Catholic News Service (CNS) || By Bronwen Dachs 17|| October 2016
As the most respected institution in Congo, the Catholic bishops’ conference is putting enormous effort into steering the country onto a path to peace, said an official of the U.S. Conference of Catholic Bishops.
“We have flown into the eye of the storm, with the future of this young democracy in the balance,” Bishop Oscar Cantu of Las Cruces, New Mexico, chairman of the bishops’ Committee on International Justice and Peace, said in an Oct. 15 telephone interview from Kinshasa, Congo’s capital.
Elections in the Central African country were scheduled for November and President Joseph Kabila was set to step down in December at the end of his second term. But Congo’s ruling coalition and part of the opposition agreed Oct. 16 to move the ballot to April 2018, with the president staying in power at least until then.
“Even as we met with people in Kinshasa, the situation was shifting constantly,” Bishop Cantu said, noting that “tensions are high and lives are at stake.”
Bishop Cantu and Stephen Hilbert, the bishops’ foreign policy adviser for Africa and global development, were in Congo’s capital, Kinshasa, Oct. 8-16 and met with government officials, opposition and civil society leaders, among others.
“We witnessed some parties who were very adamant in their stance,” Bishop Cantu said. “They were unwilling to compromise, even to meet with others” from different standpoints.
He said he told young people “that they have a young democracy, and to prevent it (from) falling into chaos will require men and women of courage, humility and great wisdom.”
Hilbert told Catholic News Service that Congo’s politicians “need to come together, bury the hatchet of past grievances and focus solely on the future.” He said all sides need to compromise if the country is to avoid street violence.
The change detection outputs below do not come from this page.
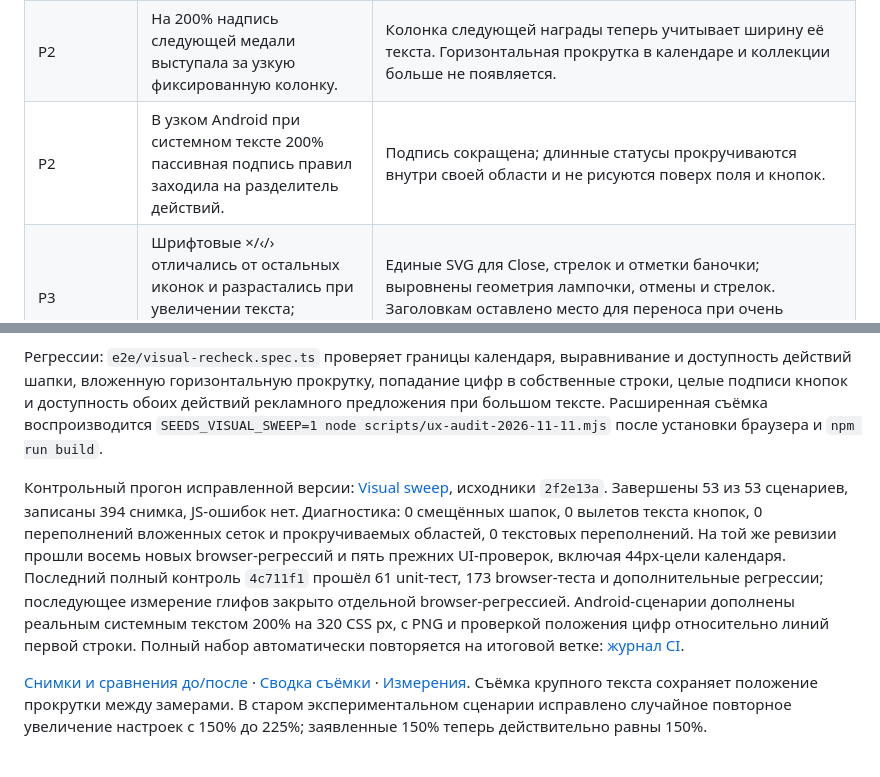
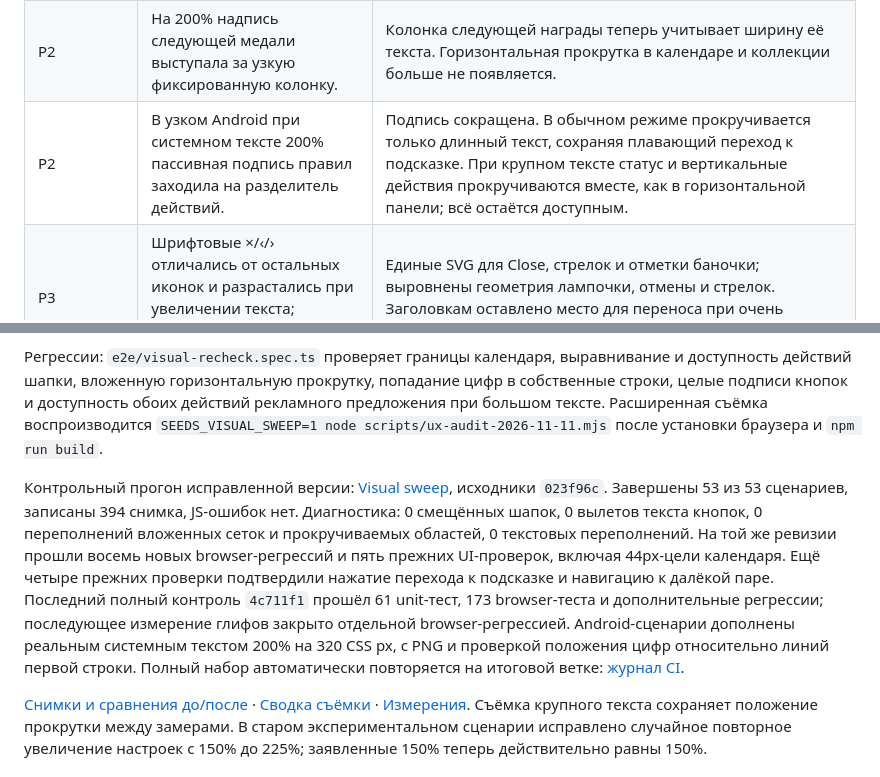
Before and after one commit to DanilaH/seeds-bits, a Markdown page: docs/VISUAL_RECHECK_2026-11-11.md, 2 parts joined by grey strips. Drawn GitHub-style.

```diff
--- a/docs/VISUAL_RECHECK_2026-11-11.md
+++ b/docs/VISUAL_RECHECK_2026-11-11.md
@@ -12,7 +12,7 @@
 | P2 | Увеличенные цифры пересекали границы соседних строк. | Высота строки всегда равнялась ширине клетки. Строка и фон сетки теперь используют одну высоту, учитывающую размер шрифта и фактически отрисованную высоту цифры. Один символ наблюдается через ResizeObserver; это покрывает увеличение только глифов, характерное для Android, без измерения всего поля. На обычном телефонном поле сохраняются квадратные клетки; крупный текст может увеличить высоту строк, поле остаётся доступно прокруткой. |
 | P2 | В коротком горизонтальном меню увеличенный текст задачи дня выходил за кнопку. | Flex-сжатие кнопок. Кнопки сохраняют необходимую для текста высоту, содержимое меню прокручивается. |
 | P2 | На 200% надпись следующей медали выступала за узкую фиксированную колонку. | Колонка следующей награды теперь учитывает ширину её текста. Горизонтальная прокрутка в календаре и коллекции больше не появляется. |
-| P2 | В узком Android при системном тексте 200% пассивная подпись правил заходила на разделитель действий. | Подпись сокращена; длинные статусы прокручиваются внутри своей области и не рисуются поверх поля и кнопок. |
+| P2 | В узком Android при системном тексте 200% пассивная подпись правил заходила на разделитель действий. | Подпись сокращена. В обычном режиме прокручивается только длинный текст, сохраняя плавающий переход к подсказке. При крупном тексте статус и вертикальные действия прокручиваются вместе, как в горизонтальной панели; всё остаётся доступным. |
 | P3 | Шрифтовые ×/‹/› отличались от остальных иконок и разрастались при увеличении текста; лампочка и отмена были смещены в своих SVG. | Единые SVG для Close, стрелок и отметки баночки; выровнены геометрия лампочки, отмены и стрелок. Заголовкам оставлено место для переноса при очень крупном тексте. |
 
 Первая проблема не попадала в старую проверку `documentElement.scrollWidth`: страница не переполнялась, но вложенный контейнер обрезал сетку. Добавлена отдельная диагностика границ дочерних элементов и ширины вложенных областей.
@@ -27,7 +27,7 @@
 
 Регрессии: `e2e/visual-recheck.spec.ts` проверяет границы календаря, выравнивание и доступность действий шапки, вложенную горизонтальную прокрутку, попадание цифр в собственные строки, целые подписи кнопок и доступность обоих действий рекламного предложения при большом тексте. Расширенная съёмка воспроизводится `SEEDS_VISUAL_SWEEP=1 node scripts/ux-audit-2026-11-11.mjs` после установки браузера и `npm run build`.
 
-Контрольный прогон исправленной версии: [Visual sweep](https://github.com/DanilaH/seeds-bits/actions/runs/43090082021), исходники `2f2e13a`. Завершены 53 из 53 сценариев, записаны 394 снимка, JS-ошибок нет. Диагностика: 0 смещённых шапок, 0 вылетов текста кнопок, 0 переполнений вложенных сеток и прокручиваемых областей, 0 текстовых переполнений. На той же ревизии прошли восемь новых browser-регрессий и пять прежних UI-проверок, включая 44px-цели календаря. Последний полный контроль `4c711f1` прошёл 61 unit-тест, 173 browser-теста и дополнительные регрессии; последующее измерение глифов закрыто отдельной browser-регрессией. Android-сценарии дополнены реальным системным текстом 200% на 320 CSS px, с PNG и проверкой положения цифр относительно линий первой строки. Полный набор автоматически повторяется на итоговой ветке: [журнал CI](https://github.com/DanilaH/seeds-bits/actions?query=branch%3Aqa%2Fproduct-audit-20261111).
+Контрольный прогон исправленной версии: [Visual sweep](https://github.com/DanilaH/seeds-bits/actions/runs/43092722593), исходники `023f96c`. Завершены 53 из 53 сценариев, записаны 394 снимка, JS-ошибок нет. Диагностика: 0 смещённых шапок, 0 вылетов текста кнопок, 0 переполнений вложенных сеток и прокручиваемых областей, 0 текстовых переполнений. На той же ревизии прошли восемь новых browser-регрессий и пять прежних UI-проверок, включая 44px-цели календаря. Ещё четыре прежних проверки подтвердили нажатие перехода к подсказке и навигацию к далёкой паре. Последний полный контроль `4c711f1` прошёл 61 unit-тест, 173 browser-теста и дополнительные регрессии; последующее измерение глифов закрыто отдельной browser-регрессией. Android-сценарии дополнены реальным системным текстом 200% на 320 CSS px, с PNG и проверкой положения цифр относительно линий первой строки. Полный набор автоматически повторяется на итоговой ветке: [журнал CI](https://github.com/DanilaH/seeds-bits/actions?query=branch%3Aqa%2Fproduct-audit-20261111).
 
 [Снимки и сравнения до/после](visual-recheck-2026-11-11/README.md) · [Сводка съёмки](visual-recheck-2026-11-11/summary.json) · [Измерения](visual-recheck-2026-11-11/visual-flags.json). Съёмка крупного текста сохраняет положение прокрутки между замерами. В старом экспериментальном сценарии исправлено случайное повторное увеличение настроек с 150% до 225%; заявленные 150% теперь действительно равны 150%.
 
```
Also changed, not shown: docs/visual-recheck-2026-11-11/README.md (+1 -1 lines), docs/visual-recheck-2026-11-11/digits-150.png, docs/visual-recheck-2026-11-11/screens-overview.jpg, 5 other files.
Bishop Cantu said the Congolese bishops’ conference “is respected by all” in the country. He said the church “raises its voice about people’s rights and the integrity of the constitution.”
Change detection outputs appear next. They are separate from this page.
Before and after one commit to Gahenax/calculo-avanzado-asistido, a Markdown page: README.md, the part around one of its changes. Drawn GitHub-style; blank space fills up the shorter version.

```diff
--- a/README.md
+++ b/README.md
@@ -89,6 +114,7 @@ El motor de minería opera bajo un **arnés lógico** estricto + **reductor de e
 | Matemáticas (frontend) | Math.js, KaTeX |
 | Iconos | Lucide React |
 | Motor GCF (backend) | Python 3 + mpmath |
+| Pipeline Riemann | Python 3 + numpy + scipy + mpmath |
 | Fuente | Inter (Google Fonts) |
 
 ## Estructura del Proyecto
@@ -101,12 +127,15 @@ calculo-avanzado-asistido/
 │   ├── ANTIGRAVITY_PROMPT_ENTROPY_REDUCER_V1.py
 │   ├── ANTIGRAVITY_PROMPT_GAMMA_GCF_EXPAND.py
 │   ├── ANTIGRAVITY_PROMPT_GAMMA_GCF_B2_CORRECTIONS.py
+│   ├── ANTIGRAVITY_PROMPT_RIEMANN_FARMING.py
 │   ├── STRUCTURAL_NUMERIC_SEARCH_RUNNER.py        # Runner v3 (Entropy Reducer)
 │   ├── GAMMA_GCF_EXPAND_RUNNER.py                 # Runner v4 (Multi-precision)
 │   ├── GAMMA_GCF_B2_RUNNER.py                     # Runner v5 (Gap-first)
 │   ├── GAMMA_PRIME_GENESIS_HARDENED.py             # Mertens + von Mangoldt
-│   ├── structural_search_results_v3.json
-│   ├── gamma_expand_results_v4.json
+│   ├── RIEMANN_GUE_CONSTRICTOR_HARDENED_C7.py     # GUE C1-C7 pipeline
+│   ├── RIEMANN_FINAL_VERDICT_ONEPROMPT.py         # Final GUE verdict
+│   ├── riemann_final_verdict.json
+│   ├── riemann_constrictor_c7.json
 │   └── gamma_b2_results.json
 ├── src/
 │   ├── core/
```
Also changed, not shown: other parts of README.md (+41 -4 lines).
The country “needs an independent voice that calls for fair process” and the Catholic church fulfills that role, he said. “People see that the work the church does serves everyone, and they don’t see that from public officials.”
The main opposition parties in Congo accuse Kabila of controlling the courts and other state institutions in a bid to remain in power. The constitution prohibits him from running for another term.
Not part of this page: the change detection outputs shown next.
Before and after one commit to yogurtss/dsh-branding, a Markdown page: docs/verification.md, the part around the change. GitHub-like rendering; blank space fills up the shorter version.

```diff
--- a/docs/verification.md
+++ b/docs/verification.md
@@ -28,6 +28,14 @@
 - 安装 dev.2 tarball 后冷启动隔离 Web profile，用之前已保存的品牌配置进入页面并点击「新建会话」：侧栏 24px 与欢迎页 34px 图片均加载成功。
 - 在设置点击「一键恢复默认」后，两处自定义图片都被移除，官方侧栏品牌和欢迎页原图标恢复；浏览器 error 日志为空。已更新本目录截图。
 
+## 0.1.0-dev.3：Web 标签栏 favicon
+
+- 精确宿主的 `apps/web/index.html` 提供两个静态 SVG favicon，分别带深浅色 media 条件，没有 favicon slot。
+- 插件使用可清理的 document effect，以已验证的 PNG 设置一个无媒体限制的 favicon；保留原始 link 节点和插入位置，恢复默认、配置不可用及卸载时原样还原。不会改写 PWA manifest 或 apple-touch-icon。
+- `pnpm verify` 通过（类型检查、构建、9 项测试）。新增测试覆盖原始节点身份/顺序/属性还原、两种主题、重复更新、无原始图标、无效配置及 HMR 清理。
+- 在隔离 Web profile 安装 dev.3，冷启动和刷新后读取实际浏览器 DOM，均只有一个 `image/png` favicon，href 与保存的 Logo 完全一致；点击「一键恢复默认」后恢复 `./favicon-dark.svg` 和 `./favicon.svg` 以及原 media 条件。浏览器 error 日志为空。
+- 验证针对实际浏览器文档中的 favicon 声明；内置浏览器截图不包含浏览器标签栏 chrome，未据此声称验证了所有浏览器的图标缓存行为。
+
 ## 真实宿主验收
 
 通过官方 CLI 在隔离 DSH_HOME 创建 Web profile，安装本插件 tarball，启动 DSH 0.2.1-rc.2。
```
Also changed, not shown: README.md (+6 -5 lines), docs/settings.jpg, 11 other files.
The crisis erupted into violence in September, when security forces dispersed opposition protesters in Kinshasa, killing about 50 people and injuring and arresting hundreds more.
The church is “very concerned that violence will break out again,” Bishop Cantu said.
The Congolese bishops’ conference launched a mediation plan among the main parties and the opposition in August, then pulled out of the national dialogue in late September following a large-scale boycott by opposition parties.
“The talks were no longer inclusive and the church did not want to be seen as partisan,” Bishop Cantu said.
“Only an inclusive dialogue which respects the constitutional order will provide a framework for resolving our crisis,” Archbishop Marcel Utembi Tapa of Kisangani, president of the Congolese bishops’ conference, said in a statement published Oct. 3.
Bishop Cantu said to lend legitimacy to the electoral process, six bishops are leading a recruitment drive to get hundreds of thousands of people to volunteer as election monitors.
The local bishops’ conference is “encouraging participation in the political process and a peaceful way to work out differences,” he said.
Up to 6 million people died in a series of 1995-2003 wars in Congo, formerly Zaire, where armed groups have exploited a lack of stable government to plunder natural resources.